▶ _Data to use_:
┌──

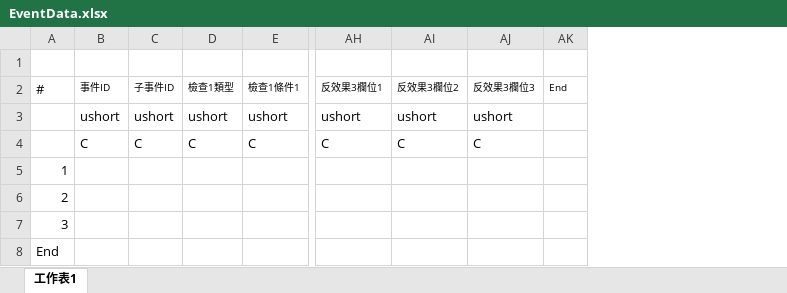
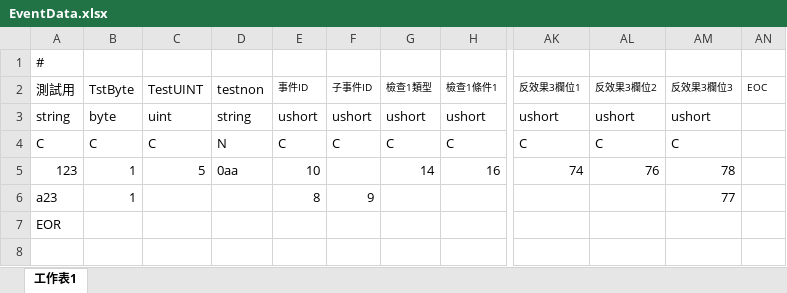
Before and after one commit to HEIENTAI/SoulOfSword, an Excel workbook: Client/Assets/EventData.xlsx, sheet 工作表1, drawn as a sheet; only a part is shown, gaps mark what is left out; values as stored, in another font and other column widths than the file's, no borders; removed rows and columns are numbered as before the commit, all else as after; rows hold the shown columns only; the diff names each change by its address in the sheet, - before the commit and + after, or states it on an @@ line.

Commit message:
1. Excel TO JSon 讀取部分。

```diff
--- a/Client/Assets/EventData.xlsx (sheet 工作表1)
+++ b/Client/Assets/EventData.xlsx (sheet 工作表1)
-column A (#), row 5: 1
+column A (測試用), row 1: #; rows 3-4: string | C; row 7: EOR
+column B (TstByte), rows 3-4: byte | C
+column C (TestUINT), rows 3-4: uint | C
+column D (testnon), rows 3-4: string | N
-column AK (End), empty
+column AN (EOC), empty
+row 5: 123 | 1 | 5 | 0aa | 10 |  | 14 | 16 | 74 | 76 | 78
+row 6: a23 | 1 |  |  | 8 | 9 |  |  |  |  | 77
-row 6: 2
-row 7: 3
-row 8: End
```
Also changed, not shown: 6 other files.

└──

The data is to be printed again exactly, but without its pictures.

Before and after one commit to HEIENTAI/SoulOfSword, an Excel workbook: Client/Assets/EventData.xlsx, sheet 工作表1, drawn as a sheet; only a part is shown, gaps mark what is left out; values as stored, in another font and other column widths than the file's, no borders; removed rows and columns are numbered as before the commit, all else as after; rows hold the shown columns only; the diff names each change by its address in the sheet, - before the commit and + after, or states it on an @@ line.

Commit message:
1. Excel TO JSon 讀取部分。

```diff
--- a/Client/Assets/EventData.xlsx (sheet 工作表1)
+++ b/Client/Assets/EventData.xlsx (sheet 工作表1)
-column A (#), row 5: 1
+column A (測試用), row 1: #; rows 3-4: string | C; row 7: EOR
+column B (TstByte), rows 3-4: byte | C
+column C (TestUINT), rows 3-4: uint | C
+column D (testnon), rows 3-4: string | N
-column AK (End), empty
+column AN (EOC), empty
+row 5: 123 | 1 | 5 | 0aa | 10 |  | 14 | 16 | 74 | 76 | 78
+row 6: a23 | 1 |  |  | 8 | 9 |  |  |  |  | 77
-row 6: 2
-row 7: 3
-row 8: End
```
Also changed, not shown: 6 other files.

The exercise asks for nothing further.